Opinion editor's note: Editorials represent the opinions of the Star Tribune Editorial Board, which operates independently from the newsroom.
After a search that took more than a year, late last week the Minneapolis school board selected a new superintendent who faces a host of challenges in the leadership role.
Currently heading the Eastern Carver County Schools, Lisa Sayles-Adams will take over the MPS position at a date to be determined sometime between early next year and the summer. She'll replace interim superintendent Rochelle Cox, who has lead district operations since the previous school superintendent, Ed Graff, left the district in 2022.
Sayles-Adams and her administration must be prepared to make the tough management choices for a district that has lost significant enrollment yet continues to have among the highest per-pupil spending rates in the state.
Among the top challenges is taking on overall low academic achievement levels and test scores with urgency and proven instruction methods. The district's most recent state test scores show that only 41% of students are proficient in reading; 35% of those tested are performing at grade level in math.
Careful examination of the budget and how to best manage and grow district resources must also be on the agenda. One projection from late last year showed that the district could run out of money in 2025 as a result of a financial crisis that has been looming for years.
The COVID pandemic both made some of the achievement issues worse and helped delay some of the financial ones. Tens of millions in federal COVID-19 relief shored up the district's $960 million annual budget, but that funding ends next year.
Declining enrollment is also a major issue. What was once the state's largest district is now number four with 28,000 students, down from a high number of over 45,000 three decades ago. The district must develop strategies to retain and attract more students.

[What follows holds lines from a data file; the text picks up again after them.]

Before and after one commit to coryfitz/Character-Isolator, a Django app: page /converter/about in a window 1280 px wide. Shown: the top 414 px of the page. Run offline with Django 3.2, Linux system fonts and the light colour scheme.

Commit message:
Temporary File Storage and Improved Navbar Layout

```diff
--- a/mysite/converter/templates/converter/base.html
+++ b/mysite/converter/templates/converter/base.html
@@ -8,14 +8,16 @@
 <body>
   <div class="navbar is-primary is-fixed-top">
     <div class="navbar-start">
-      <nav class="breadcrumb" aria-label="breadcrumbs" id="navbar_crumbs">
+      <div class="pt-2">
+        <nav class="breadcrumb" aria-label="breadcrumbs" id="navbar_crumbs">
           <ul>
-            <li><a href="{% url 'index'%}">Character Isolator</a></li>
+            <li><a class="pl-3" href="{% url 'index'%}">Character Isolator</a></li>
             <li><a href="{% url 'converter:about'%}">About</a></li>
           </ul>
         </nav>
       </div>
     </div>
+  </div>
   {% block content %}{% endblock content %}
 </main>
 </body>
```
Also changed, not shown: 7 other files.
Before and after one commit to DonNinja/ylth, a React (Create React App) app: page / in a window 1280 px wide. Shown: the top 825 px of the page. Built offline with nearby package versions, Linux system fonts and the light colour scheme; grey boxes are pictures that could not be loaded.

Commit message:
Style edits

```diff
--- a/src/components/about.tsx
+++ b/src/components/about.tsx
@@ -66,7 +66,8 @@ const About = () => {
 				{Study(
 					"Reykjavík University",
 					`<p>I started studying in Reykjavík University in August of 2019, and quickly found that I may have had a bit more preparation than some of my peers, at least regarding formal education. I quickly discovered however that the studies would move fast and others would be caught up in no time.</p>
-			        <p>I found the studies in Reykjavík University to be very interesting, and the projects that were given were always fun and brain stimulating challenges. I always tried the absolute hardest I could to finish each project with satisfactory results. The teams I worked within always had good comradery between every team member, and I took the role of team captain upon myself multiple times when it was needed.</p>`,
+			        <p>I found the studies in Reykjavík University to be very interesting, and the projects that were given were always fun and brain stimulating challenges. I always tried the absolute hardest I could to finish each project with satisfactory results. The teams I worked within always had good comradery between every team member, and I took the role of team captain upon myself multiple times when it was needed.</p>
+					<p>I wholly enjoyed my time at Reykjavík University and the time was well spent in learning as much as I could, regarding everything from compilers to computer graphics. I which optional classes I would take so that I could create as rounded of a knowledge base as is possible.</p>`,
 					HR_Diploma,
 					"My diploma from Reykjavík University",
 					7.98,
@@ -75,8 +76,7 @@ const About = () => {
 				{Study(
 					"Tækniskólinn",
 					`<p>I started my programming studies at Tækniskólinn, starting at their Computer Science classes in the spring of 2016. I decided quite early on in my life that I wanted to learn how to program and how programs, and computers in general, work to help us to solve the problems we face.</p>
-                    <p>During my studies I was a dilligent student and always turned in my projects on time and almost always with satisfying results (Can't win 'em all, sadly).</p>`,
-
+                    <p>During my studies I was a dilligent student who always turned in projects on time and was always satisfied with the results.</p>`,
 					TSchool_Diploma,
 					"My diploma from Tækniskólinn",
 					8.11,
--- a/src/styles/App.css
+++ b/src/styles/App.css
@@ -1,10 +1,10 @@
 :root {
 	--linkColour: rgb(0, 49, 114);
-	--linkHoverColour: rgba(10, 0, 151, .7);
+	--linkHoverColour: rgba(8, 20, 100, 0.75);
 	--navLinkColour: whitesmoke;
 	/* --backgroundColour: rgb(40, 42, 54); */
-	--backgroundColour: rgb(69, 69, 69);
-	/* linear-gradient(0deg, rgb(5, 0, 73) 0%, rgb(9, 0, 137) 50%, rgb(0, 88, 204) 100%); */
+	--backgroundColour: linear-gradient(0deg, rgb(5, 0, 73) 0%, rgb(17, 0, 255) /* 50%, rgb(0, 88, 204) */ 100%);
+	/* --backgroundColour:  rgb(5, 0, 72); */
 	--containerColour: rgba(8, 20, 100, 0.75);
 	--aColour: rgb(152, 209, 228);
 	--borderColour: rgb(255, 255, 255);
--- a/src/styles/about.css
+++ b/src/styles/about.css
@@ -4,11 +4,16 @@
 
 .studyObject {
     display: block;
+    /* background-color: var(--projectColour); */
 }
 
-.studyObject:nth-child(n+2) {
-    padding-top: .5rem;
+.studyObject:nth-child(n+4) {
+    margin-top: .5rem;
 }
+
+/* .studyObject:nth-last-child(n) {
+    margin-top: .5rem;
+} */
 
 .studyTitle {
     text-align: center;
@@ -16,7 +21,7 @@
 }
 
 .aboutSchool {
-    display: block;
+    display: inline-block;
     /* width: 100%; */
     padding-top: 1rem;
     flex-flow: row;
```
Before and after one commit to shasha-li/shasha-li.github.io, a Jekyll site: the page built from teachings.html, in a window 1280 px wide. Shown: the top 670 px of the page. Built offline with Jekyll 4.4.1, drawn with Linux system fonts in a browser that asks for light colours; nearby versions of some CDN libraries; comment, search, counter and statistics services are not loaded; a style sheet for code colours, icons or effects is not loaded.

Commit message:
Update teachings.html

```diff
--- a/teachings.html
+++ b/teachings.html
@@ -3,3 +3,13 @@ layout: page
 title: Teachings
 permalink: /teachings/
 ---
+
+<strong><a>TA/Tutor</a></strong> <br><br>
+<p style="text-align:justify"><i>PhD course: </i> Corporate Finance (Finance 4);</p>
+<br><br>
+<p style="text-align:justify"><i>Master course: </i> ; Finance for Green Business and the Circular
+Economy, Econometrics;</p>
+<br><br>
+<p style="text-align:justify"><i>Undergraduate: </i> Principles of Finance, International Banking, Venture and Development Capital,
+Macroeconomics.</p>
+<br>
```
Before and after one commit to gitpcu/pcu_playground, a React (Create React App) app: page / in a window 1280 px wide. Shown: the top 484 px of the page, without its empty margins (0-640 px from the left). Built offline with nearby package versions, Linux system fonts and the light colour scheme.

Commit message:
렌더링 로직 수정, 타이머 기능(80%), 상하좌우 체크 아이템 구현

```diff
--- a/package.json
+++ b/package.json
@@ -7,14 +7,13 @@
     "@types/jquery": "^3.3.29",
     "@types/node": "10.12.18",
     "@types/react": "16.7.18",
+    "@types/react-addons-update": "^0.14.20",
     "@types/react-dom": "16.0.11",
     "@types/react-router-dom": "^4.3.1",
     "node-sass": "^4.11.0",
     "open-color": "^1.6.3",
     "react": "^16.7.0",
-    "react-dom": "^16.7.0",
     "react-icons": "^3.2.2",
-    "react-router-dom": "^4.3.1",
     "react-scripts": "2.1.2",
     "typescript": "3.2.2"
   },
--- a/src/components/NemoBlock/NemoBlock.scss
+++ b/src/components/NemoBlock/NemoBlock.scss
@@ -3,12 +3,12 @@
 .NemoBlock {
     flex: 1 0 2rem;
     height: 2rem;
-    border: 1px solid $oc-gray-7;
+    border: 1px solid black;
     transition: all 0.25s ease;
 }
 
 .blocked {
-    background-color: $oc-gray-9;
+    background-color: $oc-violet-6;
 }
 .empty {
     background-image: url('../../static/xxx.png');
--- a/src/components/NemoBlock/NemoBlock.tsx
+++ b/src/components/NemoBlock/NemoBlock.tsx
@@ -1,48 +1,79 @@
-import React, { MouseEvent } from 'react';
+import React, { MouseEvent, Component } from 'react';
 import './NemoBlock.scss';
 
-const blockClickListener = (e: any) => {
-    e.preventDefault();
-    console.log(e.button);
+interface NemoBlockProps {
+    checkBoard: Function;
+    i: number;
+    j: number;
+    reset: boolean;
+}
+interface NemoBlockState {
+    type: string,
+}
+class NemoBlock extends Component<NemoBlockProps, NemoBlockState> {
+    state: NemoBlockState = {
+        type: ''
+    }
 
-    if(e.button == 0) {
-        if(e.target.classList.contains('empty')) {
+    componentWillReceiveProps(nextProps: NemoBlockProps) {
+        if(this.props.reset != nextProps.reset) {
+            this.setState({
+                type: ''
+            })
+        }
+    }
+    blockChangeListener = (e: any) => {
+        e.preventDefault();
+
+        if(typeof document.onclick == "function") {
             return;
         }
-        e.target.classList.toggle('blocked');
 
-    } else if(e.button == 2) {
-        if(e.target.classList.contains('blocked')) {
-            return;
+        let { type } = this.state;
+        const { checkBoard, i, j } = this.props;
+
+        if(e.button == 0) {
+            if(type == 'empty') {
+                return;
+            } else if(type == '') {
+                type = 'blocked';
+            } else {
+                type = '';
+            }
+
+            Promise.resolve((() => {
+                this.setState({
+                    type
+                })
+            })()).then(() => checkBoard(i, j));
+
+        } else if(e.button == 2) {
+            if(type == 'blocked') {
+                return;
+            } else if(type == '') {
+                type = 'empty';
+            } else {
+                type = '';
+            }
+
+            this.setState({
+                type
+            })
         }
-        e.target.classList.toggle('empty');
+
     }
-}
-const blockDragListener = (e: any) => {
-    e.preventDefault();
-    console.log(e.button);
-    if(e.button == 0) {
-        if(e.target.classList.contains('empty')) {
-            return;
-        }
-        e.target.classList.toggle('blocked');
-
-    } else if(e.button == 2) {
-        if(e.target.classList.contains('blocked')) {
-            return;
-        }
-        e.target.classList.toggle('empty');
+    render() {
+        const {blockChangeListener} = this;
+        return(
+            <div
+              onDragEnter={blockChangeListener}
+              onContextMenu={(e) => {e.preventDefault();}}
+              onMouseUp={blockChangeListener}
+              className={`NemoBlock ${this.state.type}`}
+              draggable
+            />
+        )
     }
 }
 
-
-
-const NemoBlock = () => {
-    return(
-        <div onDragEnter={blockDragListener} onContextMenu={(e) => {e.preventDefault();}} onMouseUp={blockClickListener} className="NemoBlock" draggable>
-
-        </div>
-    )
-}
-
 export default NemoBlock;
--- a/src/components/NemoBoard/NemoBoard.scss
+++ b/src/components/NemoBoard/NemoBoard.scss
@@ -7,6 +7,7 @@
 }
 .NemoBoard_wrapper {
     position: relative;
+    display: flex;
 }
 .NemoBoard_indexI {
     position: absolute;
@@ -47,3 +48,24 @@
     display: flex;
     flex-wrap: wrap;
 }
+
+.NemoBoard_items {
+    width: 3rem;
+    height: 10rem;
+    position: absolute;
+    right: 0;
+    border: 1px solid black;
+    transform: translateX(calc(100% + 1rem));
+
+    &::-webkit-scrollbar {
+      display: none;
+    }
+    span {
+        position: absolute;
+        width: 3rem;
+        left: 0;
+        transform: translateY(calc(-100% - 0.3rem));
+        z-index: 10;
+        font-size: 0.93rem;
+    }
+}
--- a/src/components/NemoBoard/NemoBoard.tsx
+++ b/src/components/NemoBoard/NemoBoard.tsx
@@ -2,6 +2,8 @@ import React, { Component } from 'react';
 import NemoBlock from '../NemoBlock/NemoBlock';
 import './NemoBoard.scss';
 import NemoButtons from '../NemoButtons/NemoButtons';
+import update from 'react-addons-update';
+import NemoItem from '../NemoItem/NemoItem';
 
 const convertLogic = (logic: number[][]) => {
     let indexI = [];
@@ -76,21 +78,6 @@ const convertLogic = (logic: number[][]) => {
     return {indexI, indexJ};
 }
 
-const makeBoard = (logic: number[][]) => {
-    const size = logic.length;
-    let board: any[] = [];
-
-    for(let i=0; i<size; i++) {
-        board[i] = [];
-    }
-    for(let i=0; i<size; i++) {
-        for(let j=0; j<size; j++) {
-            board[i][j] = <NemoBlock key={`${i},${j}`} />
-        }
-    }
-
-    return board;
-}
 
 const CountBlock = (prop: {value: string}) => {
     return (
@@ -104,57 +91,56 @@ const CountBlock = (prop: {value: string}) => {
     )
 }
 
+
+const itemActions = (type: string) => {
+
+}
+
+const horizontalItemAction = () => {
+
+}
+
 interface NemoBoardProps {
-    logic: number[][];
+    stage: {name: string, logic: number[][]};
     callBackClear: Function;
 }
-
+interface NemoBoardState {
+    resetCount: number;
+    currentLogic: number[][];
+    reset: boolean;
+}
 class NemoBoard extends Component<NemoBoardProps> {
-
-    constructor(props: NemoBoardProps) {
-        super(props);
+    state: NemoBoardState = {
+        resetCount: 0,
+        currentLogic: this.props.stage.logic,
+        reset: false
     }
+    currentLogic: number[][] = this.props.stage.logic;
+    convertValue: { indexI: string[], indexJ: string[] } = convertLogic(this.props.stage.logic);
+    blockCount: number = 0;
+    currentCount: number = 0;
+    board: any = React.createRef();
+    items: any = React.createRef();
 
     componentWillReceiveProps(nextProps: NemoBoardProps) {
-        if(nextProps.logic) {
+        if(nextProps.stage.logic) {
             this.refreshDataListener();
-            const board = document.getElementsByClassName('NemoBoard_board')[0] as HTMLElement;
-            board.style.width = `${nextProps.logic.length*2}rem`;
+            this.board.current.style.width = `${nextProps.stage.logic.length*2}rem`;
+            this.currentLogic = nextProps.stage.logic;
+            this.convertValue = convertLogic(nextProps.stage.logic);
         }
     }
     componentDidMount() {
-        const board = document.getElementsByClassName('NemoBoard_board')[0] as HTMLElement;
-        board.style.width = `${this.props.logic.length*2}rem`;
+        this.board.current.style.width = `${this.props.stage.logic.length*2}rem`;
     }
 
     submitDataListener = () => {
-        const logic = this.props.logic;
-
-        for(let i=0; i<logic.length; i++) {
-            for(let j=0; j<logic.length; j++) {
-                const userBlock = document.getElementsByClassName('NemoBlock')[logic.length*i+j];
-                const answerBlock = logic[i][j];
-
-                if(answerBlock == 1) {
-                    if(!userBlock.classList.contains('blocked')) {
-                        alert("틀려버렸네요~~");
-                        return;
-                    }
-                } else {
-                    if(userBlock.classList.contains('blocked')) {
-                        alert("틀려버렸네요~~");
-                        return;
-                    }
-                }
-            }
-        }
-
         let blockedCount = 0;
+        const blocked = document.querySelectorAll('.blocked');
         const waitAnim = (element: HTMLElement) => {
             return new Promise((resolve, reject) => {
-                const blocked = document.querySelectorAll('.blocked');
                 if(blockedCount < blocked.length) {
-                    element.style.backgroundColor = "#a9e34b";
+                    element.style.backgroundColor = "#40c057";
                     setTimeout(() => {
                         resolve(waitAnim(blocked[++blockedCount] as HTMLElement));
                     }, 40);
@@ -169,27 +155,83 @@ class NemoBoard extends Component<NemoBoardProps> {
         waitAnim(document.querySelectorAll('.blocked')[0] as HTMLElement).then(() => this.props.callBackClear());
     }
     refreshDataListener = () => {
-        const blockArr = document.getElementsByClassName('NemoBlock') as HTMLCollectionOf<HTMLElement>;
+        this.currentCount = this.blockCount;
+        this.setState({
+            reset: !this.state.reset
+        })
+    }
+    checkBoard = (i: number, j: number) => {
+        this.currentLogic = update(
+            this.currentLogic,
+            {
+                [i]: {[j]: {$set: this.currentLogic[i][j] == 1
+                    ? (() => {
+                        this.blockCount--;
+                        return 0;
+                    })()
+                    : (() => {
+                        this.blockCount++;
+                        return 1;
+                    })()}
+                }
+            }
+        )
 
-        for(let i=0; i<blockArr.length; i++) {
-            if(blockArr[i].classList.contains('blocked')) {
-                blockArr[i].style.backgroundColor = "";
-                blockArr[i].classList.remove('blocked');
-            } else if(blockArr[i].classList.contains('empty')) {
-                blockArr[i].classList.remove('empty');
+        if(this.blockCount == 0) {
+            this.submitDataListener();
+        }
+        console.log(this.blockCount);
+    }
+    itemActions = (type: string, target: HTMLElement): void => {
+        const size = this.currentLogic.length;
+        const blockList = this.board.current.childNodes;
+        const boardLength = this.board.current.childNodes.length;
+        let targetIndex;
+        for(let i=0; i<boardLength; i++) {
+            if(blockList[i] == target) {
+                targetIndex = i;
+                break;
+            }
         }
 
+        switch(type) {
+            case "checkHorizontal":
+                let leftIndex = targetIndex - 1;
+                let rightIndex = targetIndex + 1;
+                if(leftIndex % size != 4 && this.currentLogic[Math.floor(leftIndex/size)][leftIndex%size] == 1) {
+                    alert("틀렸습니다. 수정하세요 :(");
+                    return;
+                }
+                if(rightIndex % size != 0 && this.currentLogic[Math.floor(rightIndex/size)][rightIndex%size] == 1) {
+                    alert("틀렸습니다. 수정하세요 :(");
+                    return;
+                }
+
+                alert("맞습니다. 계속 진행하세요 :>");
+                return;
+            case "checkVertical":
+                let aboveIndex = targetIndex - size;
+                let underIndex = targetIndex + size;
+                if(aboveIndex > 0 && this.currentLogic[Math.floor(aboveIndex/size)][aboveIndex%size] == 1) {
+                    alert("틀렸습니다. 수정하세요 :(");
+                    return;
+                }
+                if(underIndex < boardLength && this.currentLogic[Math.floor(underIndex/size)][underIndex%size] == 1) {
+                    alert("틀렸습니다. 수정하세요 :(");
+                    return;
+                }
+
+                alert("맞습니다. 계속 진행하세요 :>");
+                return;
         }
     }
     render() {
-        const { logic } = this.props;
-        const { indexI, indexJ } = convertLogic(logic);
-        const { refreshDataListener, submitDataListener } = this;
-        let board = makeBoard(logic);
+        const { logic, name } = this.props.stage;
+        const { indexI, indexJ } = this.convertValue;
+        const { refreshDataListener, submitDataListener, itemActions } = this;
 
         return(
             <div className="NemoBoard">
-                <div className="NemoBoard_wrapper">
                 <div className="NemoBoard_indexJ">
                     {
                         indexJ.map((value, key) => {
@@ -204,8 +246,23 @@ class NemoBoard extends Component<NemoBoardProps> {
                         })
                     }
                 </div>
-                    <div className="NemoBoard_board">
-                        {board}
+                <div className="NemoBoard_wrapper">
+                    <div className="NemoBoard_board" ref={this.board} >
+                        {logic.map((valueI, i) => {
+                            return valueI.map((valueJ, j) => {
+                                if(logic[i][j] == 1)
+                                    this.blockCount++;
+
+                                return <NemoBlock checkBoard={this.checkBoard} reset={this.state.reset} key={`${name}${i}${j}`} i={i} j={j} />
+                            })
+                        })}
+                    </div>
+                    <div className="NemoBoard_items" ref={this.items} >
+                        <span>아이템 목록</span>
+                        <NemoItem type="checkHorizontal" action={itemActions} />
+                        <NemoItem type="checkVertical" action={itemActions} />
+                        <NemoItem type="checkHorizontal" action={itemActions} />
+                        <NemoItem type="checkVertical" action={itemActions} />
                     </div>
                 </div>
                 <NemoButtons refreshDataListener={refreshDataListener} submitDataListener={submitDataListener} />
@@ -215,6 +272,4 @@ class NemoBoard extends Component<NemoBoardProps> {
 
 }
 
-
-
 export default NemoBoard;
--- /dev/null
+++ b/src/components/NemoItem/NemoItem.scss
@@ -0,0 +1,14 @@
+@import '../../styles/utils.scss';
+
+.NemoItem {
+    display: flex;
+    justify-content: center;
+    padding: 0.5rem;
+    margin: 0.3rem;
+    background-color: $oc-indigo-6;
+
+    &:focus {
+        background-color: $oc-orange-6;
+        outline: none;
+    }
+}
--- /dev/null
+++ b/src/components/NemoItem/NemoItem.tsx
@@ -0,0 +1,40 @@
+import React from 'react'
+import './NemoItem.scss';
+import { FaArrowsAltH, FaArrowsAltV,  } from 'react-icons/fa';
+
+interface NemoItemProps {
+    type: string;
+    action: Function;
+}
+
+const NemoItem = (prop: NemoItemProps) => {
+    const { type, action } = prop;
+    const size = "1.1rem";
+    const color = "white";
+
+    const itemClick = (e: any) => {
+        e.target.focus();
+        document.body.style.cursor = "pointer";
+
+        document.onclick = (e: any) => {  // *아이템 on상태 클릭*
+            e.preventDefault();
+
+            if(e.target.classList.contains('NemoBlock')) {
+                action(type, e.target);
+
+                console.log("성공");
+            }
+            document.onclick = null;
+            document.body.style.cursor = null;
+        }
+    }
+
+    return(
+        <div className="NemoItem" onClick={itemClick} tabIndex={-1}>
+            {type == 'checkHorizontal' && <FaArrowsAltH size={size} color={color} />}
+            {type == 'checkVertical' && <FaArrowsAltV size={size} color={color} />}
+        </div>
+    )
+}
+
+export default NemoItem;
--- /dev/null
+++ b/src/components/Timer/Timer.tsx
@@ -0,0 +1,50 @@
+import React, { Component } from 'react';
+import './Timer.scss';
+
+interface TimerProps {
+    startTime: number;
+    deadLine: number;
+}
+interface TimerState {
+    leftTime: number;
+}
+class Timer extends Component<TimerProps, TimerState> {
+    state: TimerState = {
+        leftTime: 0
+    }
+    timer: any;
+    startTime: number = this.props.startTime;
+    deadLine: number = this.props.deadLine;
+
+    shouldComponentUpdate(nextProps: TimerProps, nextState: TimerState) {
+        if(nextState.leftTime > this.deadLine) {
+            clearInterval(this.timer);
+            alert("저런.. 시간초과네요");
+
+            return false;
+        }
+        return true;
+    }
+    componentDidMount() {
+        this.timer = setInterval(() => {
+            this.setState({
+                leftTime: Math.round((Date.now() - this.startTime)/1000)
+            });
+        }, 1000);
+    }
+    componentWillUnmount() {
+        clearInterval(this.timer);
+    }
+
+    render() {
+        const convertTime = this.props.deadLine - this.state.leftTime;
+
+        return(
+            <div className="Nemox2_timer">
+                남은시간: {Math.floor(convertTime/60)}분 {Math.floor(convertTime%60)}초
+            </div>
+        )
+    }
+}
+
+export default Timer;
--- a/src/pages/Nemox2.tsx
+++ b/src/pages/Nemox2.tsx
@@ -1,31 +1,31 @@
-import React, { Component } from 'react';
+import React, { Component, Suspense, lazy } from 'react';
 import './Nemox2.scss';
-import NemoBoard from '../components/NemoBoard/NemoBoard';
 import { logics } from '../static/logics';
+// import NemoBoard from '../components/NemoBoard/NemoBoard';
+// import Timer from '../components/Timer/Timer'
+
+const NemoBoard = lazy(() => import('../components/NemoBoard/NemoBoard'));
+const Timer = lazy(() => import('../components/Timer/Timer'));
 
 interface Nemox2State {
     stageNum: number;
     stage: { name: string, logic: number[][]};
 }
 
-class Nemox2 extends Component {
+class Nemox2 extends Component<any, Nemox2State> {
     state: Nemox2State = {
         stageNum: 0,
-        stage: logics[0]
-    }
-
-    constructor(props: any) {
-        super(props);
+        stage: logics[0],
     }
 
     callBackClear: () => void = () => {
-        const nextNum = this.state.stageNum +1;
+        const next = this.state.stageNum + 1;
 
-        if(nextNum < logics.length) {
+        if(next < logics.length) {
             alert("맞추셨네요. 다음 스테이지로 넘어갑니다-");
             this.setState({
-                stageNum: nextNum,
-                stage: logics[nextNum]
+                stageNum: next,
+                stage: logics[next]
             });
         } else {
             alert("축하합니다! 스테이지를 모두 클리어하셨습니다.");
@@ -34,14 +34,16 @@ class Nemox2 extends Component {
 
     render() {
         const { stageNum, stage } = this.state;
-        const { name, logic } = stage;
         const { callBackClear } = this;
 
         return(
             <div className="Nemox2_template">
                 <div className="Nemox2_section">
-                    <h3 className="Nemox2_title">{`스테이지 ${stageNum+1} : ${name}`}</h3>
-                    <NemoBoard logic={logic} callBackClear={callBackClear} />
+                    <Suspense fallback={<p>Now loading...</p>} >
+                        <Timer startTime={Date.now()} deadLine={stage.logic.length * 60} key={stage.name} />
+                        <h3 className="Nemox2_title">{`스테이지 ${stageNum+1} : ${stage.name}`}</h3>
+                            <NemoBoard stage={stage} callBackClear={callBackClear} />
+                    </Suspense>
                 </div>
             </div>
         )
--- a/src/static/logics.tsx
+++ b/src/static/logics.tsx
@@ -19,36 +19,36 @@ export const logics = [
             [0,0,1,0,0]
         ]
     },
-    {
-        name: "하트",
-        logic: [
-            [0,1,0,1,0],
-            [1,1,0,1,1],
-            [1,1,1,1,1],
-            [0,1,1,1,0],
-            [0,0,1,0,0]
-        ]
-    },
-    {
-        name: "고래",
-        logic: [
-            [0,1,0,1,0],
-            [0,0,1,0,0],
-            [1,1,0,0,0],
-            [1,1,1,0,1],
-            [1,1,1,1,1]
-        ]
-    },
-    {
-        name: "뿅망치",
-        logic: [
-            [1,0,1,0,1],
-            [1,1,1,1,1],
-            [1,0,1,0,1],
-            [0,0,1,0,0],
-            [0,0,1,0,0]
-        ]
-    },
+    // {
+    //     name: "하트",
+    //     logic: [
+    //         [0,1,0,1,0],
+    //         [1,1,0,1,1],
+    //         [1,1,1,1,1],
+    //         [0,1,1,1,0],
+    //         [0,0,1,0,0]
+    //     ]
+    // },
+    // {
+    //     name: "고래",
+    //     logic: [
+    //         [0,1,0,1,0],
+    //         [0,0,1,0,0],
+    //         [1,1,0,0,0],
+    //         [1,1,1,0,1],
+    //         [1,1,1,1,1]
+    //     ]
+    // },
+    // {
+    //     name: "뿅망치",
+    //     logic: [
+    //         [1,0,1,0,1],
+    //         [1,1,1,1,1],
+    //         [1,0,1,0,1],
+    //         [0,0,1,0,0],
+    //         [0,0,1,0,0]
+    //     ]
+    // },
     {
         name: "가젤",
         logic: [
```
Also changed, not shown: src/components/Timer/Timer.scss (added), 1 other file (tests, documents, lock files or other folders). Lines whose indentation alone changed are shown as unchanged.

Sayles-Adams must also engage with the community to help rebuild trust and more effectively involve families in working to improve the city's public schools.
Sayles-Adams was among twenty-five candidates from 16 states who applied for the job, according to MPS school board chair Sharon El-Amin. She said Sayles-Adams, who began her education career with MPS, has pledged to listen, learn and lead.
"That is what we need in our district," El-Amin told the Star Tribune. "She brings an abundance of experience. She brings a connection with the community: She was a teacher in Minneapolis public schools, and her children attended Minneapolis public schools."
Following her selection, Sayles-Adams said that during her first 100 days, she would focus on listening to the board, students, parents and community members about the achievements and challenges in the city's schools. She called herself a "data-driven leader" and said she would spend the beginning of her tenure reviewing budgets as well as district policies its existing strategic plan.
All Minnesotans should be cheering on Sayles-Adams. It's important for the public schools in the state's largest city to succeed. Keeping students engaged in school and well educated can have long-term, widespread positive impact on Minneapolis and the region. For example, having more kids actively involved in learning can reduce the amount of juvenile crime in the city.
It's also good for the state's workforce. Ensuring that young people are well prepared to step into the positions left empty by an aging population is critical for the economy.
We wish Sayles-Adams well as she tackles the district's challenges.